So, as you may or may not know, I currently work as an organic chemist in the field of carbon capture and storage (CCS). It has come to my attention that not many of you actually know what CCS is so I thought I would take this opportunity, in my jet lagged state, to explain it. There are plenty of other people who have explained it much better than me so do also check out the literature.1, 2
“Carbon capture” refers to the capturing of carbon dioxide (CO2), usually from power station flue gases and “storage” is the storing of this captured CO2. So why do we want or need to capture and store carbon dioxide from places such as power stations? Fossil fuel combustion supplies more than 85% of energy for industrial activities and is therefore a huge greenhouse gas contributor. Coal will supply 28% of global energy by 2030, as part of a 57% increase in CO2 emissions. CCS is a way of reducing emissions and is considered a provisional system to allow a transition away from the use of fossil fuels [“World energy outlook” (International Energy Agency, Paris, 2007), http://www.iea.org. 2
There are many different methods for the capture of CO2. My research is in post-combustion carbon capture (PCCS) which, as the name suggests, allows the capture of CO2 after the combustion of the coal (or gas). There are also pre-combustion and oxy-fuel combustion processes which can be used (as shown in my very crude and simplified schemes below).3
Since it is what I research, I will only talk about PCCS, but the other CCS options are equally valid. The majority of PCCS research is in the use of amines to capture CO2, as these can form stable carbamates or bicarbonates with CO2. These salts can then be heated up to allow release of pure CO2, which can be sent off for storage, and the free amine, which is recycled.
There are many amines that can be used in carbon capture processes but mostly they are alkanolamines such as monoethanolamine (MEA) and N-methyldiethanolamine (MDEA) or hindered amines such as piperazine (PZ).
MEA MDEA PZ
There are currently lots of pilot plant projects where amines are being used to capture carbon dioxide. Hopefully soon there will be a full-scale demonstration project, and then fingers crossed, it will be commercialised.
Right, now onto storage… 5, 6
Storage (or sequestration) is very much a geologist’s problem and although I know more than the average person about it, I am in no way an expert. The theory is that the captured, pure CO2 can be stored in underground geological formations such as oil fields, gas fields and saline aquifers. The current trend is to use CO2 in enhanced oil recovery which allows previously unavailable oil to be retrieved. Similarly, CO2 can be used to obtain coal from unmineable coal seams. Saline aquifers, of which there are many, offer a large potential storage volume but relatively little is known about the effects of storing CO2 in them, particularly in relation to potential CO2 leakage. There is a great deal of research into all areas of storage and I do recommend looking at further literature if you wish to learn more.
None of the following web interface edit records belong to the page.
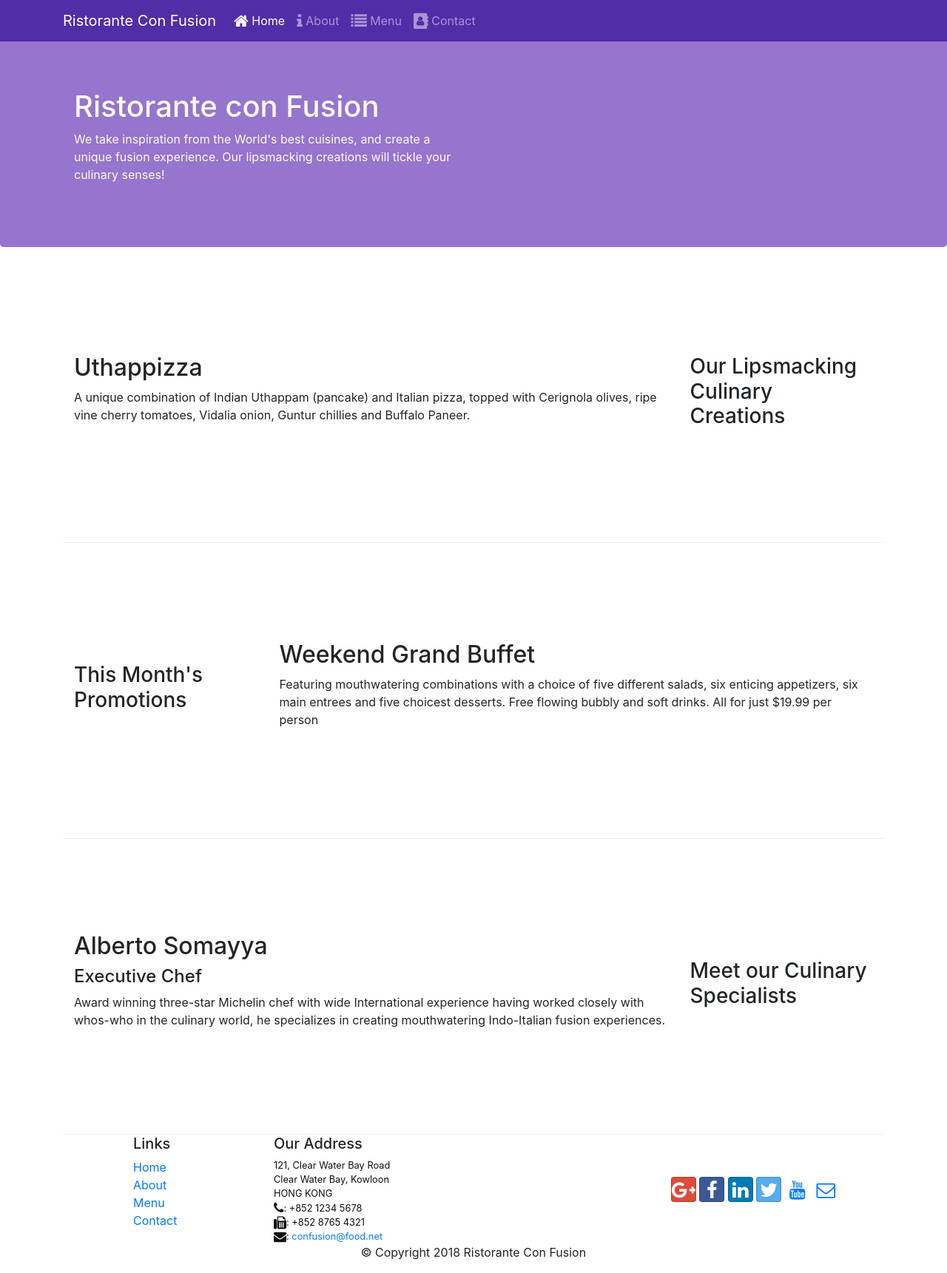
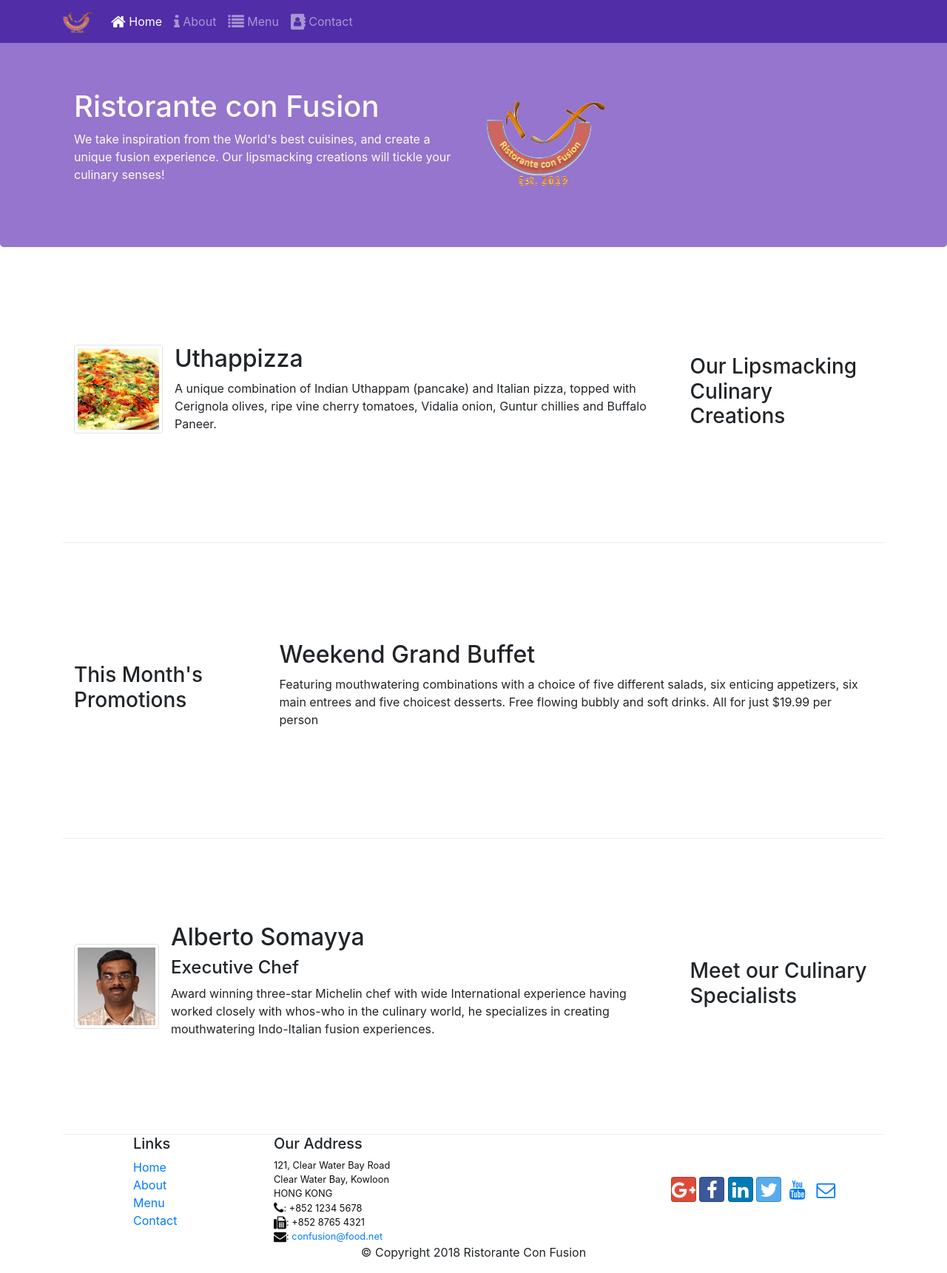
Before and after one commit to rrligeiro/bootstrap4-project, a website: page index.html in a window 1280 px wide. Shown: the whole page at 74% size. Drawn offline with nearby package versions, Linux system fonts and the light colour scheme.

Commit message:
Images and Media

```diff
--- a/index.html
+++ b/index.html
@@ -21,7 +21,7 @@
             <button class="navbar-toggler" type="button" data-toggle="collapse" data-target="#Navbar">
                 <span class="navbar-toggler-icon"></span>
             </button>
-            <a class="navbar-brand" href="#">Ristorante Con Fusion</a>
+            <a class="navbar-brand" href="#"><img src="img/logo.png" height="30" width="41"></a>
             <div class="collapse navbar-collapse" id="Navbar">
                 <ul class="navbar-nav mr-auto">
                     <li class="nav-item active"><a class="nav-link" href="#"><span class="fa fa-home fa-lg"></span> Home</a></li>
@@ -40,7 +40,8 @@
                     <h1>Ristorante con Fusion</h1>
                     <p>We take inspiration from the World's best cuisines, and create a unique fusion experience. Our lipsmacking creations will tickle your culinary senses!</p>
                 </div>
-                <div class="col-12 col-sm">
+                <div class="col-12 col-sm align-self-center">
+                    <img src="img/logo.png" class="img-fluid">
                 </div>
             </div>
         </div>
@@ -52,8 +53,14 @@
                 <h3>Our Lipsmacking Culinary Creations</h3>
             </div>
             <div class="col col-sm order-sm-first col-md">
-                <h2>Uthappizza</h2>
-                <p>A unique combination of Indian Uthappam (pancake) and Italian pizza, topped with Cerignola olives, ripe vine cherry tomatoes, Vidalia onion, Guntur chillies and Buffalo Paneer.</p>
+                <div class="media">
+                    <img class="d-flex mr-3 img-thumbnail aling-self-center"
+                    src="img/uthappizza.png" alt="uthapizaa">
+                    <div class="media-body">
+                        <h2 class="mt-0">Uthappizza</h2>
+                        <p>A unique combination of Indian Uthappam (pancake) and Italian pizza, topped with Cerignola olives, ripe vine cherry tomatoes, Vidalia onion, Guntur chillies and Buffalo Paneer.</p>
+                    </div>
+                </div>
             </div>
         </div>
 
@@ -73,9 +80,15 @@
                 <h3>Meet our Culinary Specialists</h3>
             </div>
             <div class="col col-sm order-sm-first col-md">
-                <h2>Alberto Somayya</h2>
-                <h4>Executive Chef</h4>
-                <p>Award winning three-star Michelin chef with wide International experience having worked closely with whos-who in the culinary world, he specializes in creating mouthwatering Indo-Italian fusion experiences. </p>
+                <div class="media">
+                    <img src="img/alberto.png" alt="alberto"
+                    class="d-flex mr-3 img-thumbnail align-self-center">
+                    <div class="media-body">
+                        <h2 class="mt-0">Alberto Somayya</h2>
+                        <h4>Executive Chef</h4>
+                        <p>Award winning three-star Michelin chef with wide International experience having worked closely with whos-who in the culinary world, he specializes in creating mouthwatering Indo-Italian fusion experiences. </p>
+                    </div>
+                </div>
             </div>
         </div>
     </div>
```
Also changed, not shown: aboutus.html (+3 -2 lines), contactus.html (+3 -2 lines), img/alberto.png (added), img/buffet.png (added), img/logo.png (added), img/uthappizza.png (added).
I hope I have managed to inform you further on CCS. Although it is not a fix-all process, I believe CCS is necessary as a short term measure to reduce our carbon emissions and I hope a full-scale CCS project does go ahead very soon.
1 J. Gibbins, Energy Policy, 2008, 36, 4317–4322. 2 H. J. Herzog, Environ. Sci. Technol., 2001, 35, 148A–153A. 3 R. S. Haszeldine, Science, 2009, 325, 1647–52. 4 J. D. Figueroa et al, Int. J. Greenh. Gas. Con., 2008, 2, 9–20. 5 K. Michael et al, Int. J. Greenh. Gas. Con., 2010, 4, 659–667. 6 K. S. Lackner, Science, 2003, 300, 1677–8.